OMAHA, Neb. — Music, food trucks, skateboarding and more could soon come to the Missouri River area.

A new committee backed by the Greater Omaha Chamber of Commerce has formed to do the nitty-gritty work of implementing a bold vision for the riverfront area in Omaha and Council Bluffs.

It’s working off a blueprint developed by a group of outside experts from the Urban Land Institute.

The recommendations from those experts: Find ways to bring people to the riverfront on a daily basis, focus first on the area around the Bob Kerrey Pedestrian bridge, and aim to eventually attract a world-class event such as a festival.

The Omaha World-Herald reports ( ) the new committee is headed by Donn Seidholz, a longtime advocate of riverfront development. Their first task is to raise $525,000 to pay for the costs of hiring an employee for three years devoted solely to bringing activity to the riverfront. Seidholz said he hopes to have that person in place by the beginning of next year.

The group will operate separately from a push by the powerful nonprofit Heritage Services to revitalize the riverfront, though Heritage Services’ Beth Ochsner sits on the chamber committee.

“We’re working on the activation side,” said David Brown, president and CEO of the Greater Omaha Chamber of Commerce and a member of the committee, “and Heritage is working on the redevelopment part of it.”

He wants to see locals maximizing the use of what he sees as the area’s best natural resource.

“We don’t have mountains, we don’t have beaches, but we have a river,” he said. “And we think we should be able to utilize the river more aggressively than we do now.”

And Brown said he thinks attracting more people to the riverfront will eventually spur development.

“Once you start bringing more things down there, more people come down there, and that’ll light a fire under the development process,” he said.

Also serving on the committee are representatives from both cities, including Mayors Jean Stothert and Matt Walsh, as well as business leaders and others.

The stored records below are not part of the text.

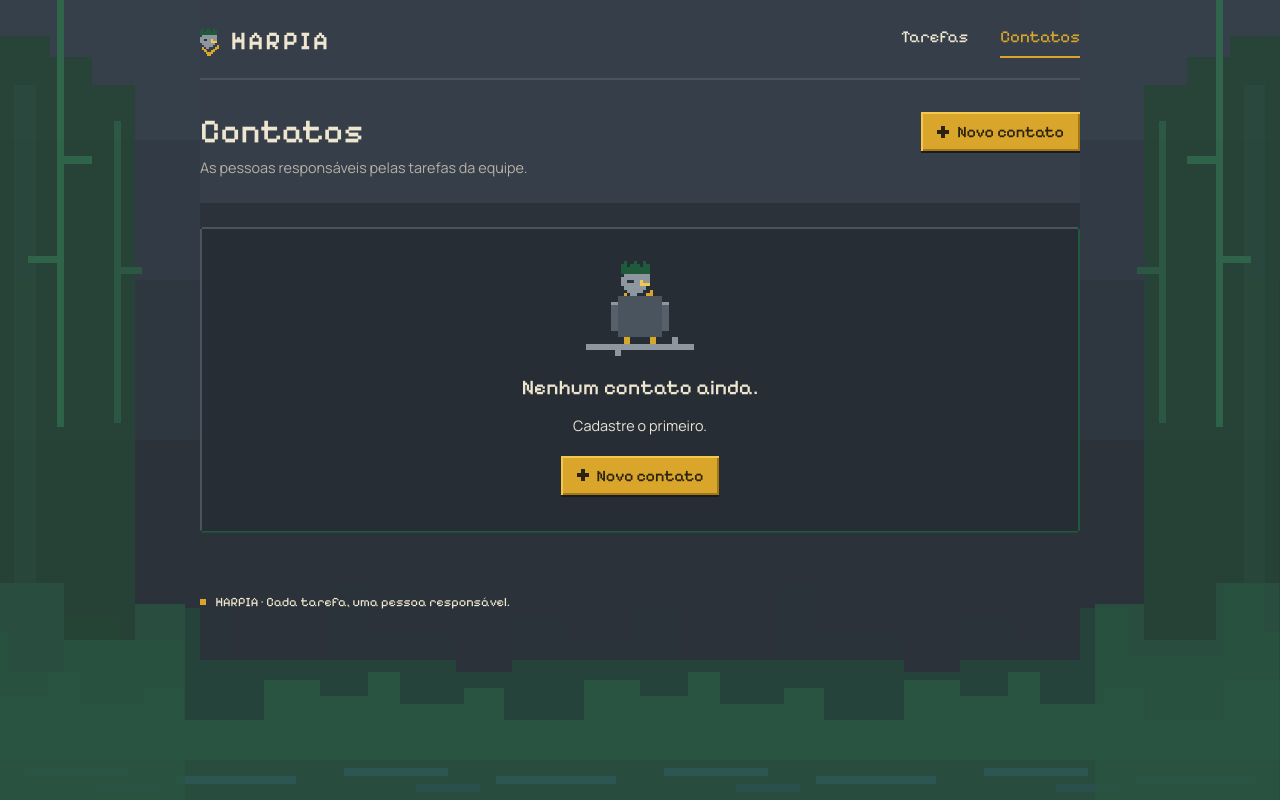
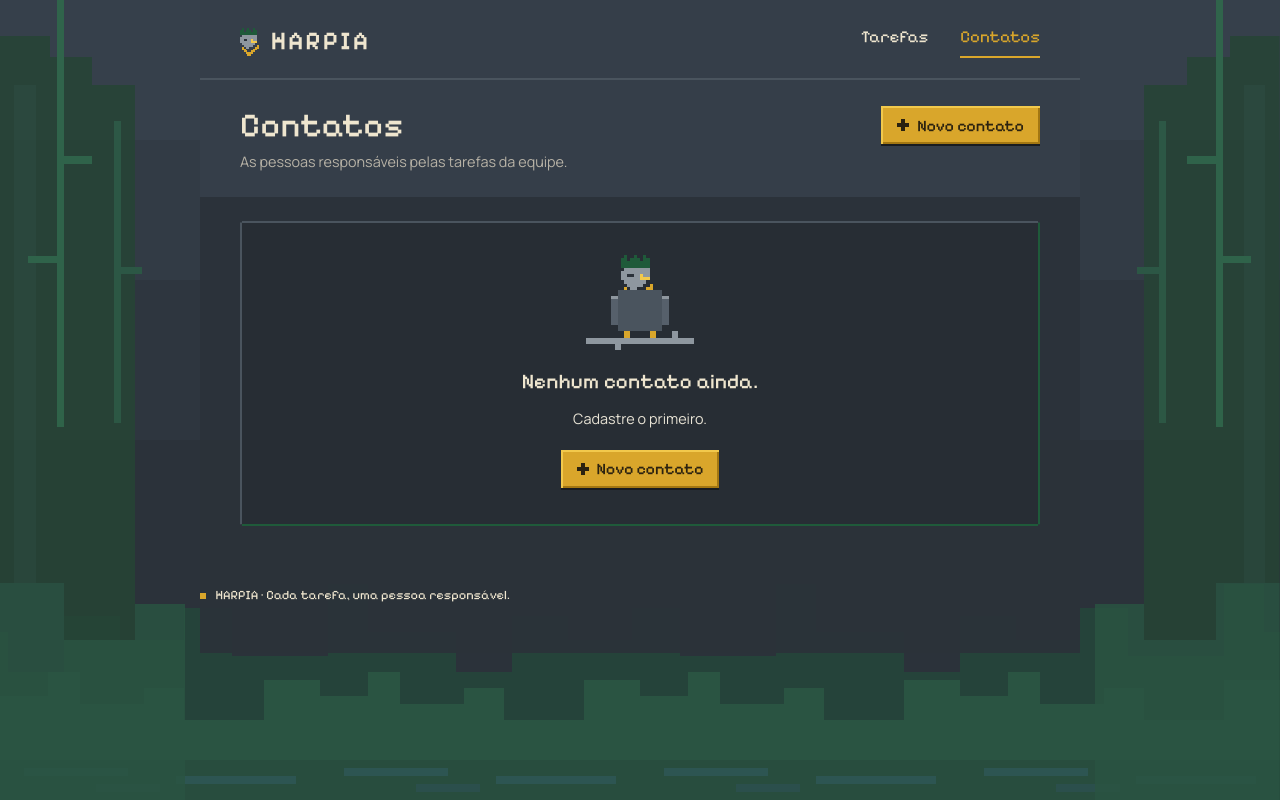
Before and after one commit to 1VictorOliveira/flask-o-retorno, a Flask app: page /contatos in a window 1280 px wide. Run offline with Flask 3, Linux system fonts and the light colour scheme; data that the repository does not hold is empty.

Commit message:
fix: padding horizontal global nas páginas (tarefas, contatos, relatórios)
- Adiciona variável --pagina-padding: clamp(1rem, 4vw, 2.5rem) no :root
- padding-inline no .menu-conteudo (cabeçalho/navbar)
- padding-inline no .cabecalho (bloco de título da página)
- padding-inline no .container (content principal, main)
- Ajusta padding vertical do .cabecalho para 16px-32px conforme solicitado
- Fundos de ponta a ponta mantidos (.topo e .pagina sem padding inline)
- Cabeçalho e conteúdo alinhados na mesma coluna vertical
- Sem alterar cores, fontes pixeladas nem estilo dos botões

```diff
--- a/static/componentes.css
+++ b/static/componentes.css
@@ -35,6 +35,8 @@
 
     color-scheme: dark;
     accent-color: var(--ouro);
+
+    --pagina-padding: clamp(1rem, 4vw, 2.5rem);
 }
 
 /* =====================================================================
@@ -94,7 +96,7 @@ body {
 .container {
     max-width: none;
     margin: 0;
-    padding: 1.5rem 0 0.5rem;
+    padding: 1.5rem var(--pagina-padding) 0.5rem;
 }
 
 /* =====================================================================
@@ -139,6 +141,7 @@ a:hover { color: var(--amarelo); }
     flex-wrap: wrap;
     align-items: center;
     gap: 0.5rem 2rem;
+    padding-inline: var(--pagina-padding);
 }
 
 .menu-marca {
@@ -216,7 +219,10 @@ section,
     justify-content: space-between;
     gap: 1rem;
     margin: 0;
-    padding: 2rem 0 1.5rem;
+    padding: clamp(1rem, 2vw, 1.75rem) var(--pagina-padding) clamp(1rem, 2vw, 1.5rem);
+    padding-top: clamp(1rem, 2vw, 1.75rem);
+    padding-bottom: clamp(1rem, 2vw, 1.5rem);
+    padding-inline: var(--pagina-padding);
 }
 
 .acoes-cabecalho {
```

Omaha Parks Director Brook Bench and his Council Bluffs counterpart, Larry Foster, are in the process of assessing what, exactly, the area has to offer.

“What we’re finding as we’ve begun to put this together is there are a tremendous amount of assets on both sides of the river in terms of venues,” Foster said. “There are places for stages, there’s power, there’s parking, there’s places for bathrooms and fencing.”

After the 2014 study, experts from the Urban Land Institute said the riverfront could be a destination that draws high interest and brings together Omaha and Council Bluffs, but that the community still needed to do some work.

Since then there have been a lot of changes on the riverfront, especially on the Nebraska side. ConAgra Foods plans to vacate parts of its riverfront campus, though the company has not made public its plans for that space. ConAgra’s Chris Kircher sits on the committee. Meanwhile, Omaha officials are trying to decide what to do with the site of the former Storz Trophy Room, which is being demolished.

Committee members said they’re excited that the two cities are working so closely together.

“I think that’s the key, is that we have good relationships with everybody,” said Bench, the Omaha parks director.

Tre Brashear, a co-founder of Maha Music Festival and a member of the committee, said his dream is to see a major music festival on the riverfront.

But, he said, it could take a long time to build up the interest and the budget for such a large-scale event.

“If you want to do a world-class South by Southwest type thing, you really need to blow it out,” he said.

In the meantime, he said, he wants to see more smaller events that bring people to the riverfront regularly.

That could be a weekly concert festival, he said, or it could include other activities such as sports, food trucks or activities such as chess.

“It’s what’s really going to convince people the riverfront is active or it’s worth investing further in or that they should head down to the riverfront,” he said.

Information from: Omaha World-Herald,

This AP Member Exchange was shared by the Omaha World-Herald.